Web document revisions
[Start of section]
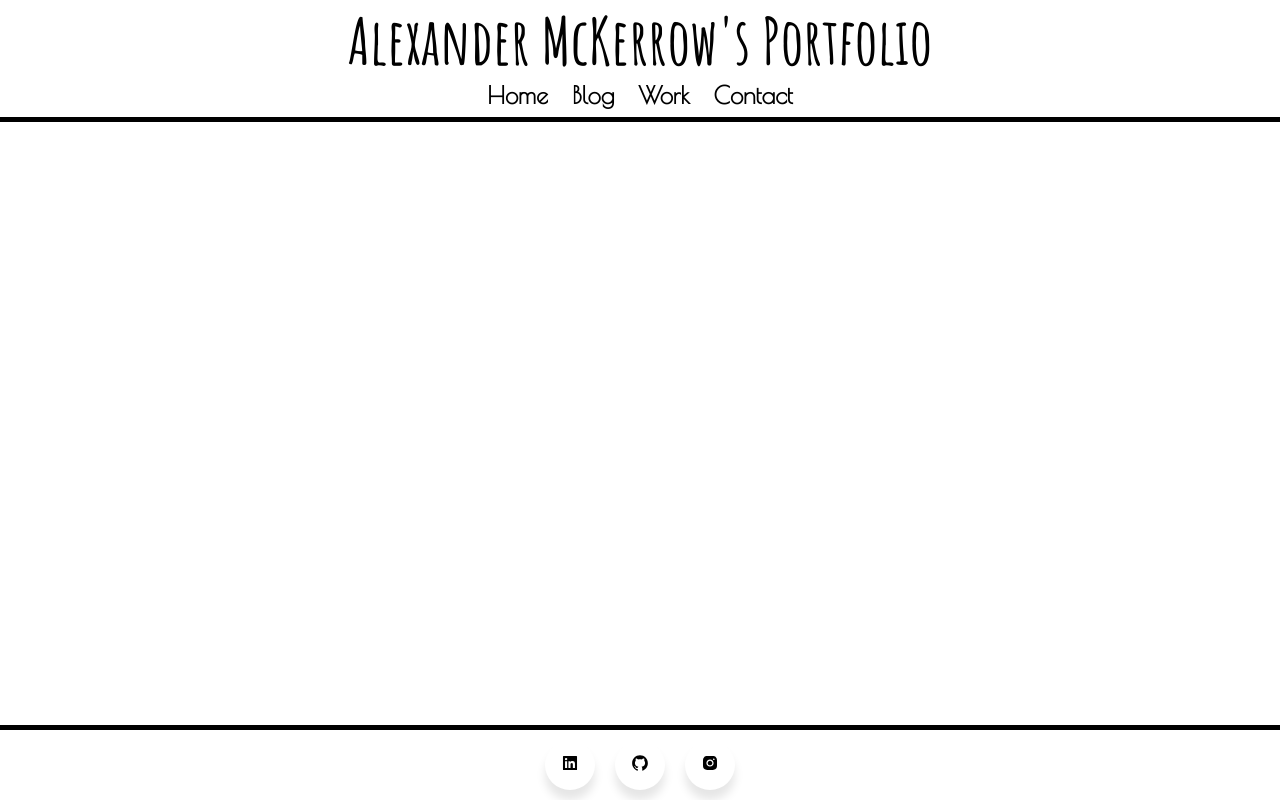
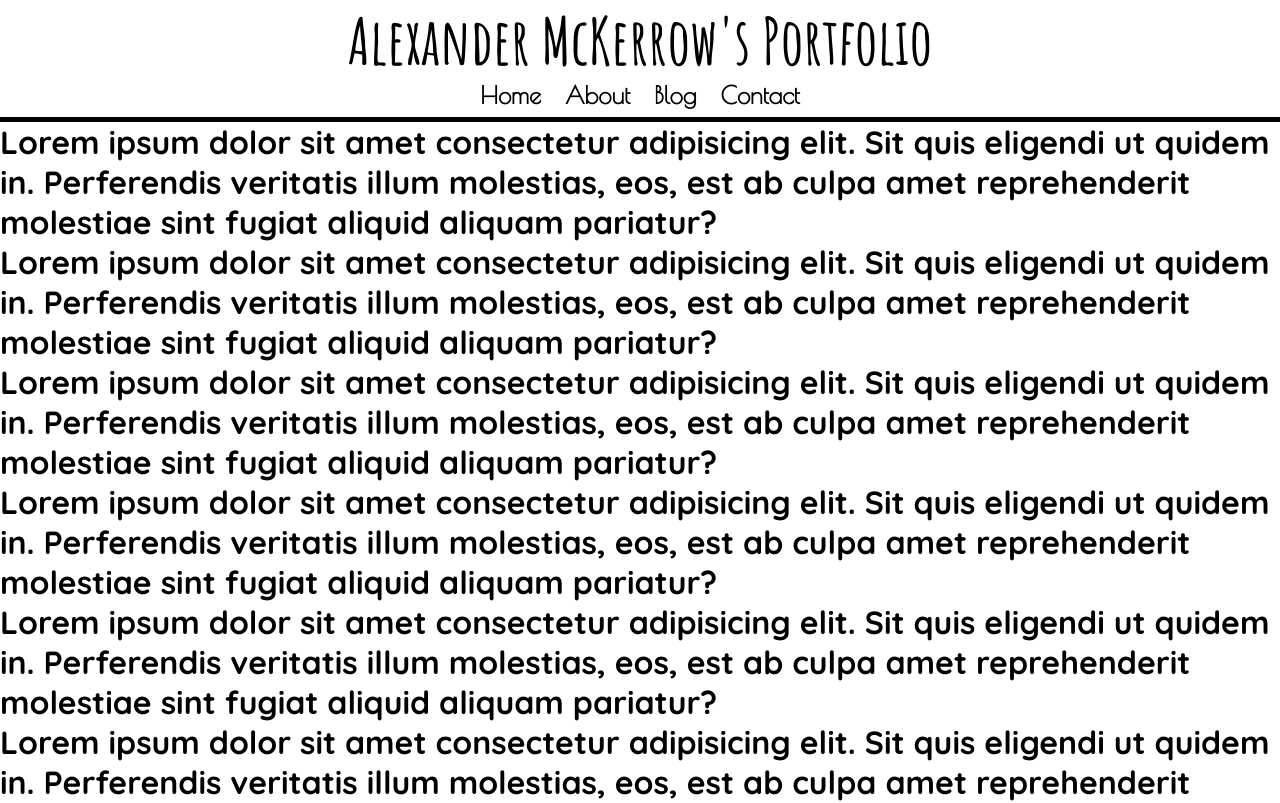
Before and after one commit to macakz/portfolio, a React (Create React App) app: page /About in a window 1280 px wide. Shown: the top 803 px of the page. Built offline with nearby package versions, Linux system fonts and the light colour scheme; no server answers.

Commit message:
work changed to about

```diff
--- a/src/App.jsx
+++ b/src/App.jsx
@@ -12,7 +12,7 @@ import Footer from './components/Footer';
 //information components
 import Blog from './components/Blog';
 import Contact from './components/Contact'
-import Work from './components/Work';
+import About from './components/About';
 
 function App () {
   return (
@@ -24,7 +24,7 @@ function App () {
             <Route exact path="/" component={Home} />
             <Route path="/Blog" component={Blog} />
             <Route path="/Contact" component={Contact} />
-            <Route path="/Work" component={Work} />
+            <Route path="/About" component={About} />
           </Switch>
         </div>
         <Footer />
--- a/src/components/Work.jsx
+++ b/src/components/About.jsx
@@ -1,7 +1,7 @@
 import React from "react";
 
 
-function Work () {
+function About () {
 
     return (
         <div>
@@ -17,4 +17,4 @@ function Work () {
     )
 }
 
-export default Work
+export default About
--- a/src/components/Header.jsx
+++ b/src/components/Header.jsx
@@ -8,8 +8,8 @@ function Header () {
             <h1 className="headerTitle">Alexander McKerrow's Portfolio</h1>
             <nav className="navMenu">
                 <Link className="navLink" to="/">Home</Link>
+                <Link className="navLink" to="/About">About</Link>
                 <Link className="navLink" to="/Blog">Blog</Link>
-                <Link className="navLink" to="/Work">Work</Link>
                 <Link className="navLink" to="/Contact">Contact</Link>
                 <div className="dot"></div>
             </nav>
```
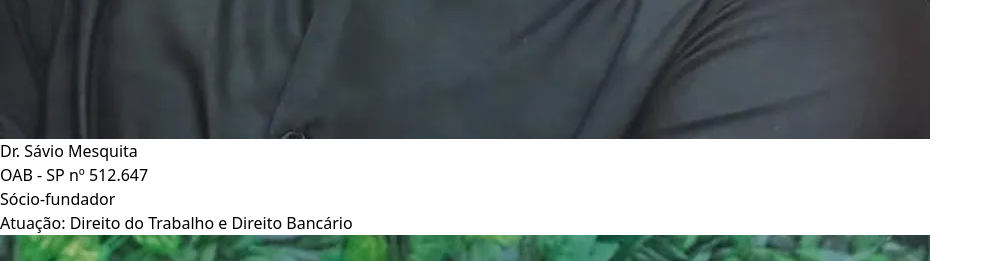
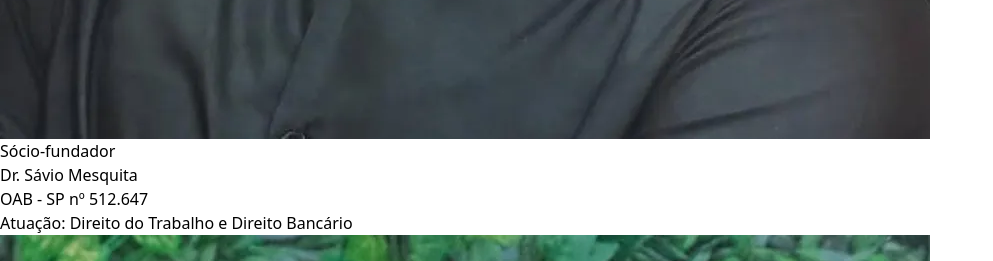
Before and after one commit to Paper-Street-Softwares/SOP-Oliveira-e-Mesquita, a React (Vite) app: page / in a window 1280 px wide. Shown: the part 5420-5681 px from the top of the page, without its empty margins (0-993 px from the left). Built offline with nearby package versions, Linux system fonts and the light colour scheme; a web font is replaced by a local one.

Commit message:
fix: Hierarquia de leitura

```diff
--- a/src/components/cards/TeamMember.jsx
+++ b/src/components/cards/TeamMember.jsx
@@ -22,11 +22,12 @@ export default function TeamMember(props) {
           className="w-[215px] h-[215px] desktop1:w-auto desktop1:h-auto rounded-full mb-[24px] "
         ></img>
       </div>
-      <h1 className="text-paragraph5 leading-5 font-bold text-center">{name}</h1>
-      <p className="text-center text-paragraphLight tablet1:w-full mb-[8px] text-paragraph2">
+       <p className="text-center text-paragraphLight tablet1:w-full mb-[8px] text-paragraph2">
         {role}
       </p>
-      <div className="desktop2:h-[48px] flex flex-col justify-center">
+      <h1 className="text-paragraph5 leading-5 font-bold text-center">{name}</h1>
+
+      <div className="desktop2:h-[48px] mt-2 flex flex-col justify-center">
         <p className="text-center text-paragraph2 text-paragraphLight tablet1:w-[70%] m-auto">
           {work}
         </p>
```
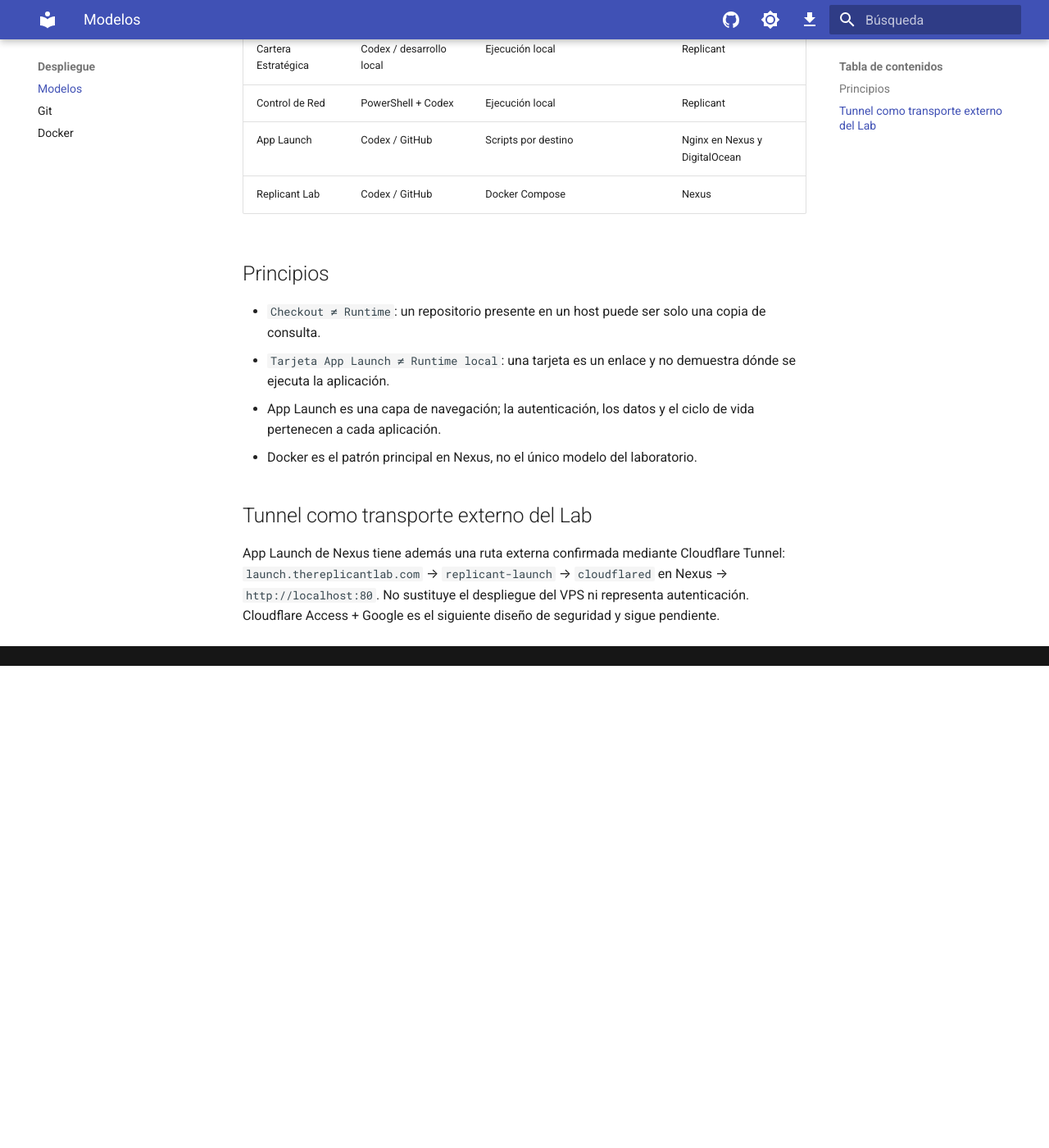
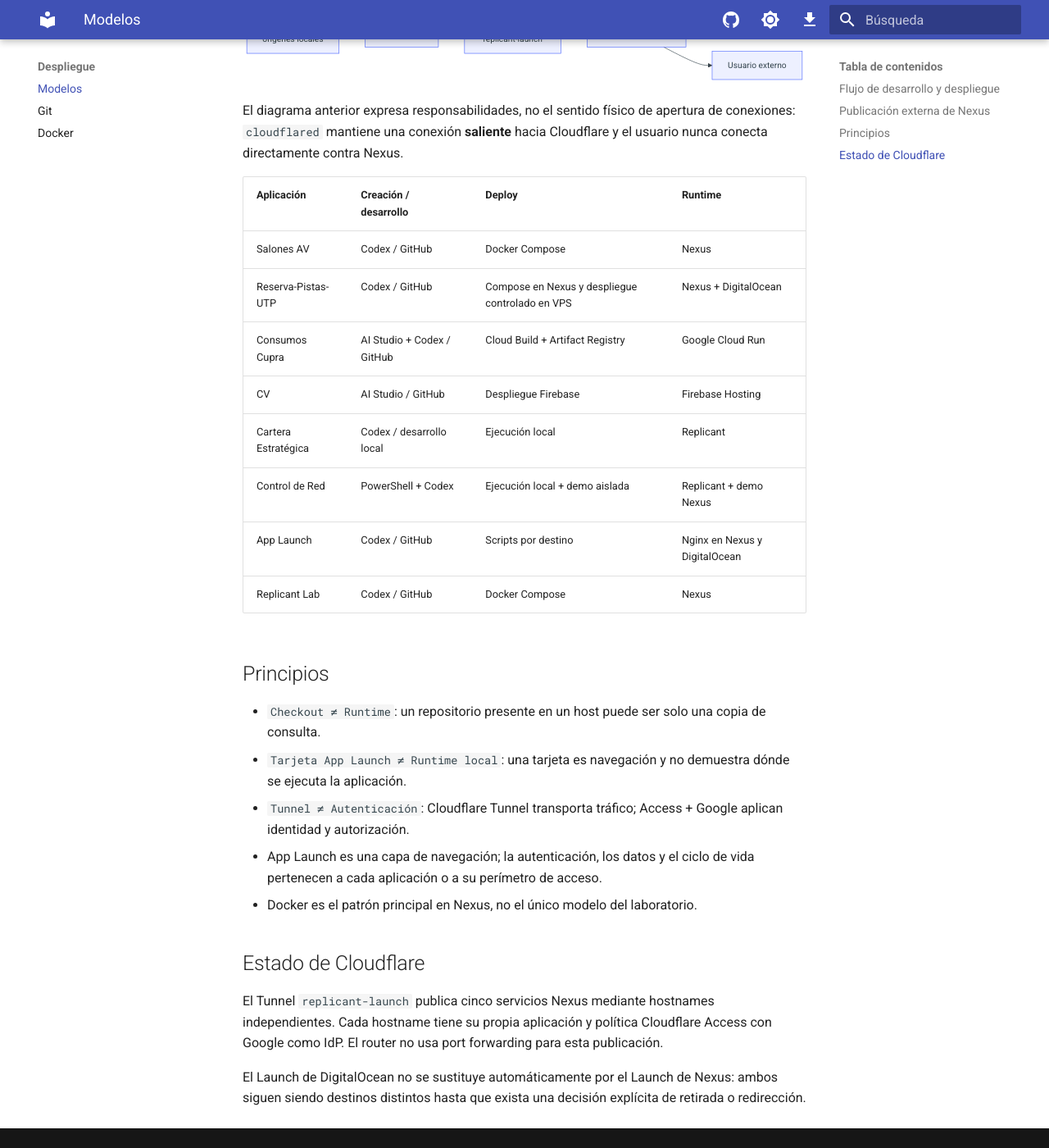
Before and after one commit to ratienza/infra-replicant-lab, an MkDocs documentation site: the page built from docs/despliegue/modelos.md, in a window 1280 px wide and 1400 px high, scrolled down 784 px. Shown: the whole window at 82% size. Built offline with MkDocs 1.6.1 and Material for MkDocs 9.7.7, drawn with Linux system fonts in a browser that asks for light colours; a script that is not in the unit is left out; before the commit the page ends 1596 px from its top, so only the background shows below that; some of the changed text lies outside the part shown.

Commit message:
docs: align deployment models and Cloudflare flow

````diff
--- a/docs/despliegue/modelos.md
+++ b/docs/despliegue/modelos.md
@@ -1,38 +1,65 @@
 # Modelos de despliegue
 
-Replicant Lab es deliberadamente heterogéneo: el runtime se elige por las necesidades de cada aplicación y no por una regla única.
+Replicant Lab es deliberadamente heterogéneo: cada aplicación usa el runtime que mejor encaja con su función. La capa de publicación externa de Nexus se trata por separado del runtime.
+
+## Flujo de desarrollo y despliegue
 
 ```mermaid
 flowchart LR
     DEV["Desarrollo<br/>Replicant / AI Studio"] --> GIT["GitHub<br/>fuente versionable"]
+
+    GIT --> CB["Cloud Build"]
+    CB --> CR["Cloud Run"]
+    GIT --> FH["Firebase Hosting"]
+
     GIT --> NX["Nexus<br/>Docker / Compose"]
     GIT --> DO["DigitalOcean<br/>Nginx / servicios"]
-    GIT --> CB["Cloud Build"]
-    CB --> CR["Cloud Run"]
-    DEV --> FH["Firebase Hosting"]
+
     NX --> AL["App Launch<br/>navegación"]
     DO --> AL
+    CR --> AL
+    FH --> AL
+
     AL --> EXT["Aplicaciones locales o remotas"]
 ```
+
+Firebase Hosting se representa al mismo nivel conceptual que Cloud Run: ambos son destinos cloud de publicación, aunque su mecanismo de build/deploy sea distinto.
+
+## Publicación externa de Nexus
+
+```mermaid
+flowchart LR
+    NX["Nexus<br/>orígenes locales"] --> CFD["cloudflared"]
+    CFD --> T["Cloudflare Tunnel<br/>replicant-launch"]
+    T --> A["Cloudflare Access"]
+    A --> G["Google IdP"]
+    G --> A
+    A --> U["Usuario externo"]
+```
+
+El diagrama anterior expresa responsabilidades, no el sentido físico de apertura de conexiones: `cloudflared` mantiene una conexión **saliente** hacia Cloudflare y el usuario nunca conecta directamente contra Nexus.
 
 | Aplicación | Creación / desarrollo | Deploy | Runtime |
 |---|---|---|---|
 | Salones AV | Codex / GitHub | Docker Compose | Nexus |
 | Reserva-Pistas-UTP | Codex / GitHub | Compose en Nexus y despliegue controlado en VPS | Nexus + DigitalOcean |
 | Consumos Cupra | AI Studio + Codex / GitHub | Cloud Build + Artifact Registry | Google Cloud Run |
-| CV | AI Studio / GitHub | Despliegue manual observado | Firebase Hosting |
+| CV | AI Studio / GitHub | Despliegue Firebase | Firebase Hosting |
 | Cartera Estratégica | Codex / desarrollo local | Ejecución local | Replicant |
-| Control de Red | PowerShell + Codex | Ejecución local | Replicant |
+| Control de Red | PowerShell + Codex | Ejecución local + demo aislada | Replicant + demo Nexus |
 | App Launch | Codex / GitHub | Scripts por destino | Nginx en Nexus y DigitalOcean |
 | Replicant Lab | Codex / GitHub | Docker Compose | Nexus |
 
 ## Principios
 
 - `Checkout ≠ Runtime`: un repositorio presente en un host puede ser solo una copia de consulta.
-- `Tarjeta App Launch ≠ Runtime local`: una tarjeta es un enlace y no demuestra dónde se ejecuta la aplicación.
-- App Launch es una capa de navegación; la autenticación, los datos y el ciclo de vida pertenecen a cada aplicación.
+- `Tarjeta App Launch ≠ Runtime local`: una tarjeta es navegación y no demuestra dónde se ejecuta la aplicación.
+- `Tunnel ≠ Autenticación`: Cloudflare Tunnel transporta tráfico; Access + Google aplican identidad y autorización.
+- App Launch es una capa de navegación; la autenticación, los datos y el ciclo de vida pertenecen a cada aplicación o a su perímetro de acceso.
 - Docker es el patrón principal en Nexus, no el único modelo del laboratorio.
 
-## Tunnel como transporte externo del Lab
+## Estado de Cloudflare
 
-App Launch de Nexus tiene además una ruta externa confirmada mediante Cloudflare Tunnel: `launch.thereplicantlab.com` → `replicant-launch` → `cloudflared` en Nexus → `http://localhost:80`. No sustituye el despliegue del VPS ni representa autenticación. Cloudflare Access + Google es el siguiente diseño de seguridad y sigue pendiente.
+El Tunnel `replicant-launch` publica cinco servicios Nexus mediante hostnames independientes. Cada hostname tiene su propia aplicación y política Cloudflare Access con Google como IdP. El router no usa port forwarding para esta publicación.
+
+El Launch de DigitalOcean no se sustituye automáticamente por el Launch de Nexus: ambos siguen siendo destinos distintos hasta que exista una decisión explícita de retirada o redirección.
````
[End of section]
Exercise description:
Work out how many lines of the records contain "Hosting", and reply with the number alone.

Reply to the task:
5